The announcement signals a growing confidence among the Taliban for U.S. troops to pull out of Afghanistan

Afghan Taliban says ‘post-occupation’ discussed with Iran

January 1, 2019

The Taliban discussed Afghanistan's "post-occupation situation" with Iran in their latest meeting, the group said Tuesday, as Tehran makes a more concerted and open push for peace ahead of a possible U.S. drawdown.

The remarks come after Iran confirmed on Monday that the Taliban had visited Tehran for a second round of talks in just a few days that are aimed at ending the 17-year conflict.

The Taliban delegation discussed with Iran "the post-occupation situation, restoration of peace and security in Afghanistan and the region", the group said in a statement posted on social media and emailed to journalists, according to AFP.

It signals a growing confidence among the Taliban for U.S. troops to pull out of Afghanistan, after U.S. officials last month told various media outlets that President Donald Trump had decided to slash the number of boots on the ground.

There have been reports in the past of talks between Iran and the Taliban.

Tehran's peace push will be viewed with concern by hawks in Washington, who fear that Trump's planned withdrawal of troops from Syria and Afghanistan will cede regional influence to Iran.

The Taliban also met with the United States, Pakistan and Saudi Arabia in the United Arab Emirates earlier in December as part of a flurry of diplomatic efforts to end the war.

But the Taliban refused to meet a delegation from Afghanistan. The group said on Saturday that its representatives would not meet "with those of the Kabul administration" at the next meeting expected to be held in Saudi Arabia later this month.

Iran's Deputy Foreign Minister Abbas Araqchi will travel to Afghanistan in the next two weeks, the foreign ministry said, without giving further details.

Iran and Afghanistan share a nearly 600-mile (960-kilometre) border, and have had a complex relationship in recent years.

Tehran has long supported its co-religionists in Afghanistan, the Shia Hazara minority, who were violently persecuted by the Taliban during its rule in the 1990s.

Iran worked alongside the United States and Western powers to help drive out the Taliban after the U.S.-led invasion in 2001.

Supreme National Security Council Secretary Ali Shamkhani said last Wednesday during a visit to Kabul that Tehran has been holding talks with the Taliban with the knowledge of the Afghan government.

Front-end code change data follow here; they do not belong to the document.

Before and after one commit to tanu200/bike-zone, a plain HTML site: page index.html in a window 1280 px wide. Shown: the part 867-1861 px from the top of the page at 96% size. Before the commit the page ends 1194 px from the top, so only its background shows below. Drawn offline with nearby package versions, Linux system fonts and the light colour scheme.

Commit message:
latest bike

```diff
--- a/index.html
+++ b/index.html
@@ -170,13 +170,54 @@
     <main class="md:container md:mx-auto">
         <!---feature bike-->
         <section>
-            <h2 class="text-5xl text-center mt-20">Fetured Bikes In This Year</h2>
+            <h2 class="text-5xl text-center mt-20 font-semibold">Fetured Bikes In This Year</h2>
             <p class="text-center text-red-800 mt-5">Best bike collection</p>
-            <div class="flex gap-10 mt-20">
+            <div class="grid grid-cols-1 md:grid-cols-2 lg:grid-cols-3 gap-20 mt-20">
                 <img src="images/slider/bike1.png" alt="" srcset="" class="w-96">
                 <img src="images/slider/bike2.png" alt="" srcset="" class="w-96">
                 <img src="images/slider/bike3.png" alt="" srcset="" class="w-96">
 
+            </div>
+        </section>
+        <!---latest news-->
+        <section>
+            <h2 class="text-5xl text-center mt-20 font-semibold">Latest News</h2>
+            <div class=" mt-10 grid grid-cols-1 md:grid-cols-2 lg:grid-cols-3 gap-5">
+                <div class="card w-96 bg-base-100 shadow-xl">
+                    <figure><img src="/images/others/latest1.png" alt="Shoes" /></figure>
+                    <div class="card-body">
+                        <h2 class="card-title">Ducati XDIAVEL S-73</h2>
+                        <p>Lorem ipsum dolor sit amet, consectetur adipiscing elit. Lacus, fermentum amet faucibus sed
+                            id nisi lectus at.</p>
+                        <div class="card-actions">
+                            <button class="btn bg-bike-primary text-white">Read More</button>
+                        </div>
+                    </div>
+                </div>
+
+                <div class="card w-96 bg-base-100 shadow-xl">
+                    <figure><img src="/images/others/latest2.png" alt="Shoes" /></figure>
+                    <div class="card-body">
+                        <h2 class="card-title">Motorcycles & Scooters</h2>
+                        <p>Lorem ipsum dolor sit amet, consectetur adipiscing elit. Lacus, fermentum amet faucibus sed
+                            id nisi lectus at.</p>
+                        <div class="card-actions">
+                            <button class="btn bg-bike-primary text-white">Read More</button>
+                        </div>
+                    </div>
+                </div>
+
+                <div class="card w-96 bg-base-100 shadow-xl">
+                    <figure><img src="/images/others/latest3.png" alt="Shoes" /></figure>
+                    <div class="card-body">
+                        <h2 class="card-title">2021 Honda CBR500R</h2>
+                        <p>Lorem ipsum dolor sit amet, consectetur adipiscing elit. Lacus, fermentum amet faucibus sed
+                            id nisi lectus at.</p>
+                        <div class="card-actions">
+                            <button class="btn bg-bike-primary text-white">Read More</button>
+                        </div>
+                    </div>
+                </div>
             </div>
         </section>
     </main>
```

The talks were held “to help curb the security problems in Afghanistan,” Shamkhani told Hamdullah Mohib, the Afghan president’s national security advisor.

Addressing the Geneva Conference on Afghanistan on November 28, Iranian Foreign Minister Mohammad Javad Zarif called on the international community to facilitate “inclusive” dialogue between the Taliban and the Afghan government in a bid to restore peace to the war-torn country.

Zarif, who in a previous capacity famously helped with the establishment of a post-invasion government in Afghanistan in the Bonn conference in 2001, said in the Geneva conference that there was no military solution to Afghanistan and that the time had come for national reconciliation.

During his trip to Afghanistan, Shamkhani also met with Chief Executive Abdullah Abdullah, saying Tehran backs the peace process with an “intra-Afghan approach” and views any move other than this as a threat to the Afghan security. 

For his part, Abdullah said his country is facing worrying security challenges and this entails constructive cooperation between all neighbors for securing Afghanistan.

SP/PA